JR: But you used to, and I found it very interesting when you did.
JM: Well, I saw absolutely every film that opened until maybe 1970. Now my work doesn’t permit me to catch up with everything, so I feel I have no right to speak about it. I cannot compare.
JR: This may be because of all my years in Europe, but it seems to me that a lot of my European friends tend to see all kinds of films, and see them in relation to each other.
JM: I don’t know who your friends are, but some of them are publishing film magazines, and if you look at the magazines like Cahiers du Cinéma or Chaplin, none of them write about the avant-garde except for Cahiers, once in a blue moon. You need to have a blockbuster like Michael Snow or Nam June Paik in order to get attention. These magazines are not balanced.
JR: What about the Monthly Film Bulletin in England?
JM: l’ll have to look at that one. For the others, I don’t think those writers or magazines see all films. They do not see the avant-garde. I have been there with shows of American avant-garde, and they never came to see the films.
ROBERT HALLER: Lucy Fischer is someone who writes about both commercial and avant-garde film.
JR: Sure, and there are others. i find, as a freelancer, that the most interesting films nowadays are quite often the ones that I can’t write about, because they’re not available or prominent enough. This is part of what I meant earlier about service- and consumer-oriented criticism.
JM: Dreyer’s Gertrud has no distributor in the U.S.!
RH: There’s been a collapse of the 16mm distributors in this country. Films, Inc. have bought out virtually everybody. It’s a giant, and there are a couple of pygmies, and that’s it.
JR: What makes me angry is that people keep saying that everything will become available on cassette soon — all of Brakhage, for example. It’s not true.
JM: At the Film-makers’ Cooperative in 1962 or ’63 we discussed that — almost 20 years ago. Now it seems like it’s already here. I don’t know if it’s really here. All | see is past enthusiasms and hopes. We get all these schedules from across the country of what gets shown — and there are certain constants, like Brakhage and Snow and local people. What understanding there is about what’s shown, I don’t know. Some aspects are rather bothersome. They rent only certain works–you begin to see the same titles over and over. Take Ernie Gehr. You will see Serene Velocity again and again, while a major film like Still rents once every two years. And others aren’t seen at all.

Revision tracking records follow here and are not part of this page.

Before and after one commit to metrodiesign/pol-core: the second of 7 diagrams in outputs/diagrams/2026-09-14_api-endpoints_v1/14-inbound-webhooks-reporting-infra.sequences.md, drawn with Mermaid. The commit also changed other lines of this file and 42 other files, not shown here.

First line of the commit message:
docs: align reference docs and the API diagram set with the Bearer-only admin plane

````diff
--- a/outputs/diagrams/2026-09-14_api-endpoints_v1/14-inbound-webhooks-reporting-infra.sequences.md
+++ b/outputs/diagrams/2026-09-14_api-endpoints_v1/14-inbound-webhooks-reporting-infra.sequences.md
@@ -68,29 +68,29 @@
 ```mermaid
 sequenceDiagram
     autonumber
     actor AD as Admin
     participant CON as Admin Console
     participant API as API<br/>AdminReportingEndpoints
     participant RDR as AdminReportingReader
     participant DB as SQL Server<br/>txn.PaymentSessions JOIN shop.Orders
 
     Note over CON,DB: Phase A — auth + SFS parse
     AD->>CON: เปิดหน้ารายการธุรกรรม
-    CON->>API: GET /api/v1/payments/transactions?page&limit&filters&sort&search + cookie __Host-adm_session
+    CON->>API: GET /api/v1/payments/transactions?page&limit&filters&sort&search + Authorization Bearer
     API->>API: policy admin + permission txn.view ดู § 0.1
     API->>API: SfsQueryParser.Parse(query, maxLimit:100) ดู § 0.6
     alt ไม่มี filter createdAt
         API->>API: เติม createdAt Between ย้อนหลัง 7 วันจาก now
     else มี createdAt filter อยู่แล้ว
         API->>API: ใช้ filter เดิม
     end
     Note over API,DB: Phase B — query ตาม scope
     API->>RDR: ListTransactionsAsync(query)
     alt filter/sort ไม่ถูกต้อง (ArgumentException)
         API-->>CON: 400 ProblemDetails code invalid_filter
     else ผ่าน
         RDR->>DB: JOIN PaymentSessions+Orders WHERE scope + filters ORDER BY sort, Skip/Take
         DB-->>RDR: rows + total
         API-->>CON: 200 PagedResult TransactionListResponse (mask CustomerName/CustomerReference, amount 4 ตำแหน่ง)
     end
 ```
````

JR: Is this because of what’s written?
JM: lt’s partly that. Another thing is they feel they can’t devote more to Ernie Cehr than one program every two years or so, so they tend to choose what’s shown the most often. It is a problem.
RH: The situation isn’t the same as it was 20 years ago, in those places where museums and universities had bought collections and show their films on a regular basis. Apart from that, it is like it was 20 years ago.
JM: We were talking about places like New York, Chicago, and San Francisco, where people who were interested in the avant-garde film saw all of it, whatever was shown, so they had a wider understanding or knowledge. Now, if you are in Kansas and the regional art center will have, let’s say, 20 film programs a year, maybe 16 of these will be devoted to Hollywood and European art films. And of the remaining four, two will be local works and maybe one or two will be classic avant-garde films. . . .I don’t know how much knowledge there is now. I know that we show Sidney Peterson’s films every four months at Anthology, and we always have three or four people.
(to be continued)